__Raw data__.
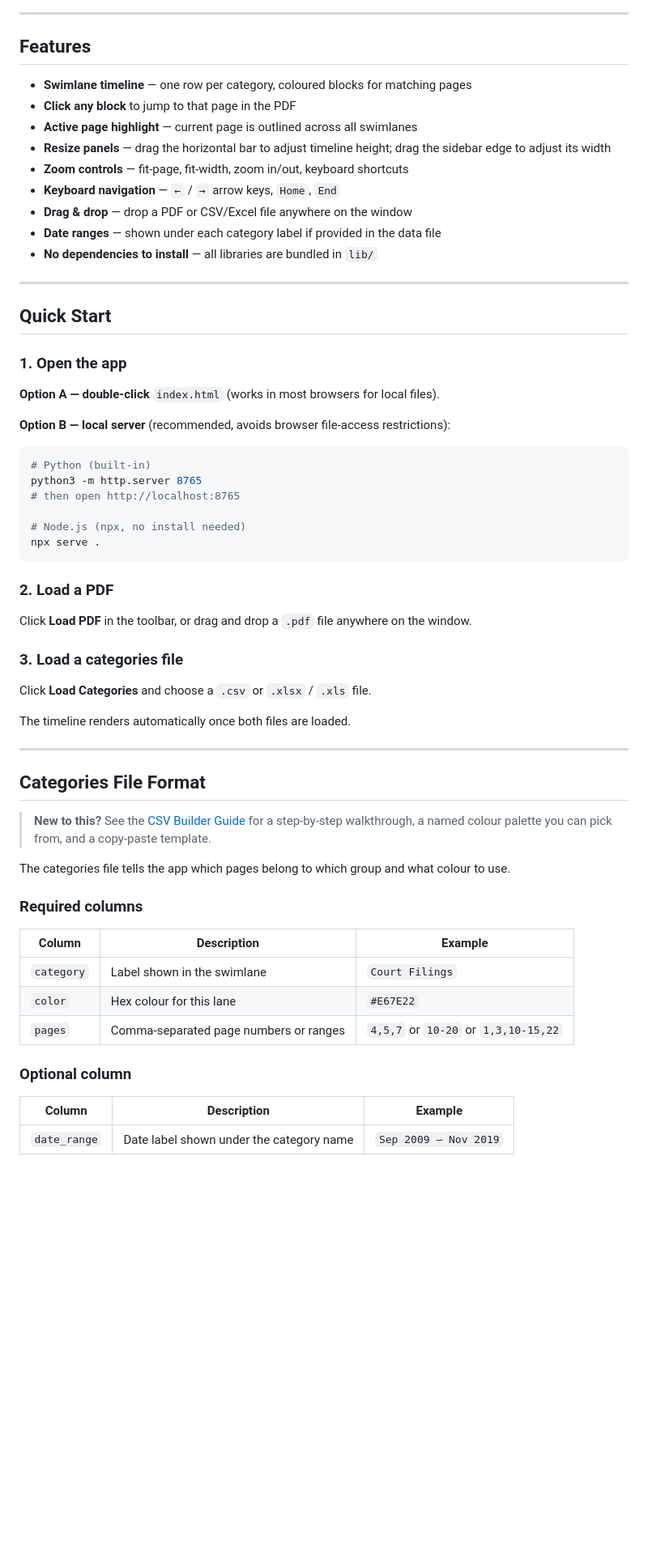
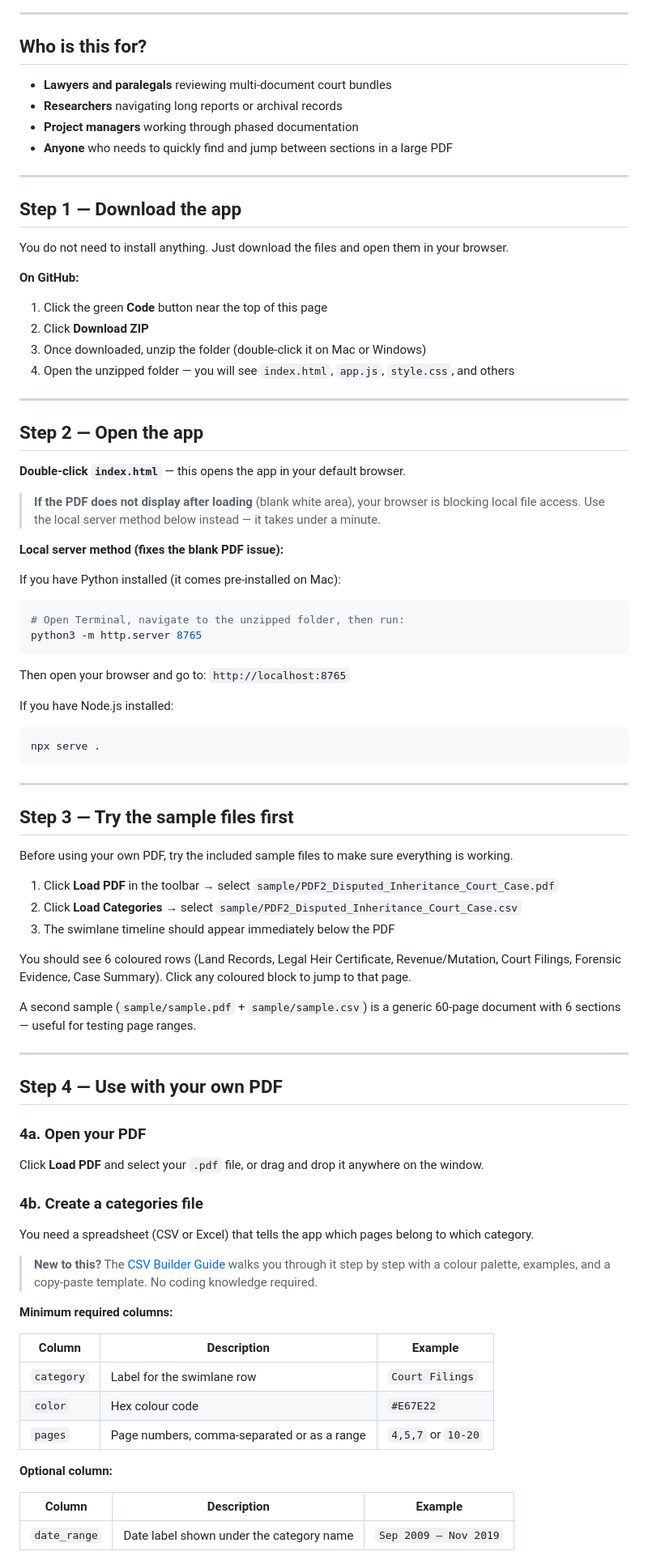
Before and after one commit to tej554/pdf-timeline-viewer, a Markdown page: README.md, the part around one of its changes. Shown at 81% size. Drawn GitHub-style; blank space fills up the shorter version.

````diff
--- a/README.md
+++ b/README.md
@@ -25,64 +29,88 @@ No installation, no server, no data leaves your machine — everything runs loca
 
 ---
 
-## Features
+## Who is this for?
 
-- **Swimlane timeline** — one row per category, coloured blocks for matching pages
-- **Click any block** to jump to that page in the PDF
-- **Active page highlight** — current page is outlined across all swimlanes
-- **Resize panels** — drag the horizontal bar to adjust timeline height; drag the sidebar edge to adjust its width
-- **Zoom controls** — fit-page, fit-width, zoom in/out, keyboard shortcuts
-- **Keyboard navigation** — `←` / `→` arrow keys, `Home`, `End`
-- **Drag & drop** — drop a PDF or CSV/Excel file anywhere on the window
-- **Date ranges** — shown under each category label if provided in the data file
-- **No dependencies to install** — all libraries are bundled in `lib/`
+- **Lawyers and paralegals** reviewing multi-document court bundles
+- **Researchers** navigating long reports or archival records
+- **Project managers** working through phased documentation
+- **Anyone** who needs to quickly find and jump between sections in a large PDF
 
 ---
 
-## Quick Start
+## Step 1 — Download the app
 
-### 1. Open the app
+You do not need to install anything. Just download the files and open them in your browser.
 
-**Option A — double-click** `index.html` (works in most browsers for local files).
+**On GitHub:**
 
-**Option B — local server** (recommended, avoids browser file-access restrictions):
+1. Click the green **Code** button near the top of this page
+2. Click **Download ZIP**
+3. Once downloaded, unzip the folder (double-click it on Mac or Windows)
+4. Open the unzipped folder — you will see `index.html`, `app.js`, `style.css`, and others
+
+---
+
+## Step 2 — Open the app
+
+**Double-click `index.html`** — this opens the app in your default browser.
+
+> **If the PDF does not display after loading** (blank white area), your browser is blocking local file access. Use the local server method below instead — it takes under a minute.
+
+**Local server method (fixes the blank PDF issue):**
+
+If you have Python installed (it comes pre-installed on Mac):
 
 ```bash
-# Python (built-in)
+# Open Terminal, navigate to the unzipped folder, then run:
 python3 -m http.server 8765
-# then open http://localhost:8765
+```
 
-# Node.js (npx, no install needed)
+Then open your browser and go to: `http://localhost:8765`
+
+If you have Node.js installed:
+
+```bash
 npx serve .
 ```
 
-### 2. Load a PDF
+---
 
-Click **Load PDF** in the toolbar, or drag and drop a `.pdf` file anywhere on the window.
+## Step 3 — Try the sample files first
 
-### 3. Load a categories file
+Before using your own PDF, try the included sample files to make sure everything is working.
 
-Click **Load Categories** and choose a `.csv` or `.xlsx` / `.xls` file.
+1. Click **Load PDF** in the toolbar → select `sample/PDF2_Disputed_Inheritance_Court_Case.pdf`
+2. Click **Load Categories** → select `sample/PDF2_Disputed_Inheritance_Court_Case.csv`
+3. The swimlane timeline should appear immediately below the PDF
 
-The timeline renders automatically once both files are loaded.
+You should see 6 coloured rows (Land Records, Legal Heir Certificate, Revenue/Mutation, Court Filings, Forensic Evidence, Case Summary). Click any coloured block to jump to that page.
+
+A second sample (`sample/sample.pdf` + `sample/sample.csv`) is a generic 60-page document with 6 sections — useful for testing page ranges.
 
 ---
 
-## Categories File Format
+## Step 4 — Use with your own PDF
 
-> **New to this?** See the [CSV Builder Guide](CSV_GUIDE.md) for a step-by-step walkthrough, a named colour palette you can pick from, and a copy-paste template.
+### 4a. Open your PDF
 
-The categories file tells the app which pages belong to which group and what colour to use.
+Click **Load PDF** and select your `.pdf` file, or drag and drop it anywhere on the window.
 
-### Required columns
+### 4b. Create a categories file
+
+You need a spreadsheet (CSV or Excel) that tells the app which pages belong to which category.
+
+> **New to this?** The [CSV Builder Guide](CSV_GUIDE.md) walks you through it step by step with a colour palette, examples, and a copy-paste template. No coding knowledge required.
+
+**Minimum required columns:**
 
 | Column | Description | Example |
 |--------|-------------|---------|
-| `category` | Label shown in the swimlane | `Court Filings` |
-| `color` | Hex colour for this lane | `#E67E22` |
-| `pages` | Comma-separated page numbers or ranges | `4,5,7` or `10-20` or `1,3,10-15,22` |
+| `category` | Label for the swimlane row | `Court Filings` |
+| `color` | Hex colour code | `#E67E22` |
+| `pages` | Page numbers, comma-separated or as a range | `4,5,7` or `10-20` |
 
-### Optional column
+**Optional column:**
 
 | Column | Description | Example |
 |--------|-------------|---------|
````
Also changed, not shown: other parts of README.md (+65 -25 lines).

__Required work__.
Reprint the whole listing verbatim except for the pictures.

__Output of the task__.
Before and after one commit to tej554/pdf-timeline-viewer, a Markdown page: README.md, the part around one of its changes. Shown at 81% size. Drawn GitHub-style; blank space fills up the shorter version.

````diff
--- a/README.md
+++ b/README.md
@@ -25,64 +29,88 @@ No installation, no server, no data leaves your machine — everything runs loca
 
 ---
 
-## Features
+## Who is this for?
 
-- **Swimlane timeline** — one row per category, coloured blocks for matching pages
-- **Click any block** to jump to that page in the PDF
-- **Active page highlight** — current page is outlined across all swimlanes
-- **Resize panels** — drag the horizontal bar to adjust timeline height; drag the sidebar edge to adjust its width
-- **Zoom controls** — fit-page, fit-width, zoom in/out, keyboard shortcuts
-- **Keyboard navigation** — `←` / `→` arrow keys, `Home`, `End`
-- **Drag & drop** — drop a PDF or CSV/Excel file anywhere on the window
-- **Date ranges** — shown under each category label if provided in the data file
-- **No dependencies to install** — all libraries are bundled in `lib/`
+- **Lawyers and paralegals** reviewing multi-document court bundles
+- **Researchers** navigating long reports or archival records
+- **Project managers** working through phased documentation
+- **Anyone** who needs to quickly find and jump between sections in a large PDF
 
 ---
 
-## Quick Start
+## Step 1 — Download the app
 
-### 1. Open the app
+You do not need to install anything. Just download the files and open them in your browser.
 
-**Option A — double-click** `index.html` (works in most browsers for local files).
+**On GitHub:**
 
-**Option B — local server** (recommended, avoids browser file-access restrictions):
+1. Click the green **Code** button near the top of this page
+2. Click **Download ZIP**
+3. Once downloaded, unzip the folder (double-click it on Mac or Windows)
+4. Open the unzipped folder — you will see `index.html`, `app.js`, `style.css`, and others
+
+---
+
+## Step 2 — Open the app
+
+**Double-click `index.html`** — this opens the app in your default browser.
+
+> **If the PDF does not display after loading** (blank white area), your browser is blocking local file access. Use the local server method below instead — it takes under a minute.
+
+**Local server method (fixes the blank PDF issue):**
+
+If you have Python installed (it comes pre-installed on Mac):
 
 ```bash
-# Python (built-in)
+# Open Terminal, navigate to the unzipped folder, then run:
 python3 -m http.server 8765
-# then open http://localhost:8765
+```
 
-# Node.js (npx, no install needed)
+Then open your browser and go to: `http://localhost:8765`
+
+If you have Node.js installed:
+
+```bash
 npx serve .
 ```
 
-### 2. Load a PDF
+---
 
-Click **Load PDF** in the toolbar, or drag and drop a `.pdf` file anywhere on the window.
+## Step 3 — Try the sample files first
 
-### 3. Load a categories file
+Before using your own PDF, try the included sample files to make sure everything is working.
 
-Click **Load Categories** and choose a `.csv` or `.xlsx` / `.xls` file.
+1. Click **Load PDF** in the toolbar → select `sample/PDF2_Disputed_Inheritance_Court_Case.pdf`
+2. Click **Load Categories** → select `sample/PDF2_Disputed_Inheritance_Court_Case.csv`
+3. The swimlane timeline should appear immediately below the PDF
 
-The timeline renders automatically once both files are loaded.
+You should see 6 coloured rows (Land Records, Legal Heir Certificate, Revenue/Mutation, Court Filings, Forensic Evidence, Case Summary). Click any coloured block to jump to that page.
+
+A second sample (`sample/sample.pdf` + `sample/sample.csv`) is a generic 60-page document with 6 sections — useful for testing page ranges.
 
 ---
 
-## Categories File Format
+## Step 4 — Use with your own PDF
 
-> **New to this?** See the [CSV Builder Guide](CSV_GUIDE.md) for a step-by-step walkthrough, a named colour palette you can pick from, and a copy-paste template.
+### 4a. Open your PDF
 
-The categories file tells the app which pages belong to which group and what colour to use.
+Click **Load PDF** and select your `.pdf` file, or drag and drop it anywhere on the window.
 
-### Required columns
+### 4b. Create a categories file
+
+You need a spreadsheet (CSV or Excel) that tells the app which pages belong to which category.
+
+> **New to this?** The [CSV Builder Guide](CSV_GUIDE.md) walks you through it step by step with a colour palette, examples, and a copy-paste template. No coding knowledge required.
+
+**Minimum required columns:**
 
 | Column | Description | Example |
 |--------|-------------|---------|
-| `category` | Label shown in the swimlane | `Court Filings` |
-| `color` | Hex colour for this lane | `#E67E22` |
-| `pages` | Comma-separated page numbers or ranges | `4,5,7` or `10-20` or `1,3,10-15,22` |
+| `category` | Label for the swimlane row | `Court Filings` |
+| `color` | Hex colour code | `#E67E22` |
+| `pages` | Page numbers, comma-separated or as a range | `4,5,7` or `10-20` |
 
-### Optional column
+**Optional column:**
 
 | Column | Description | Example |
 |--------|-------------|---------|
````
Also changed, not shown: other parts of README.md (+65 -25 lines).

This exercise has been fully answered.